Activity — Each line holding the string "retrieval" is to be copied from the data.

Dataset —
___

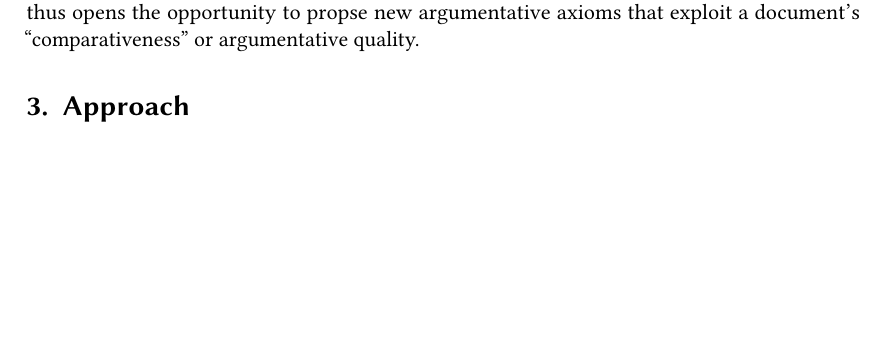
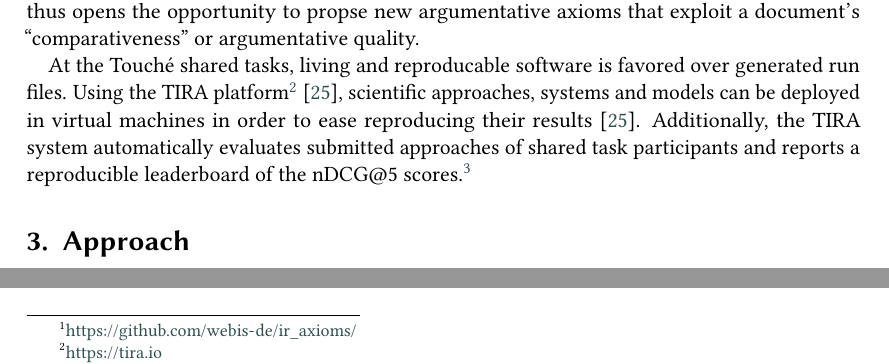
Before and after one commit to janheinrichmerker/grimjack, a LaTeX document (touche22-axiomatic-reranking-query-reformulation.tex, which reads 02-related-work.tex): part of page 3 of 16 before the commit and two parts of page 3 of 17 after it, the two joined at a grey line, cut so that both start at the same text, the shorter picture padded with empty space. Compiled offline with pdfLaTeX; a LaTeX package or settings file that is missing is left out.

Commit message:
Revise paper

```diff
--- a/02-related-work.tex
+++ b/02-related-work.tex
@@ -26,3 +26,7 @@ On many tasks, T0 outperforms larger models, that have not been trained on diffe
 Axioms in information retrieval are constraints that ideal retrieval systems should comply to, e.g., documents with more query term occurrences should be ranked higher~\citet{FangTZ2004}.
 Complementing such universal retrieval axioms, \citet{BondarenkoHVSPB2018} introduce argumentative axioms based on claims and premises annotated with the TARGER argument tagger~\cite{ChernodubOHBHBP2019}.
 The \iraxioms\footnote{\url{https://github.com/webis-de/ir_axioms/}} Python framework facilitates defining own task-specific axioms, combining multiple axioms, and using axioms for re-ranking using the \KwikSort algorithm~\cite{BondarenkoFRSVH2022,HagenVGS2016} and thus opens the opportunity to propse new argumentative axioms that exploit a document's ``comparativeness'' or argumentative quality.
+
+At the Touché shared tasks, living and reproducable software is favored over generated run files.
+Using the TIRA platform\footnote{\url{https://tira.io}}~\cite{PotthastGWS2019}, scientific approaches, systems and models can be deployed in virtual machines in order to ease reproducing their results~\cite{PotthastGWS2019}.
+Additionally, the TIRA system automatically evaluates submitted approaches of shared task participants and reports a reproducible leaderboard of the \nDCG{5} scores.\footnote{\url{https://tira.io/task/touche-task-2/dataset/touche-2022-task2}}
```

___

Exercise output —
 Axioms in information retrieval are constraints that ideal retrieval systems should comply to, e.g., documents with more query term occurrences should be ranked higher~\citet{FangTZ2004}.
 Complementing such universal retrieval axioms, \citet{BondarenkoHVSPB2018} introduce argumentative axioms based on claims and premises annotated with the TARGER argument tagger~\cite{ChernodubOHBHBP2019}.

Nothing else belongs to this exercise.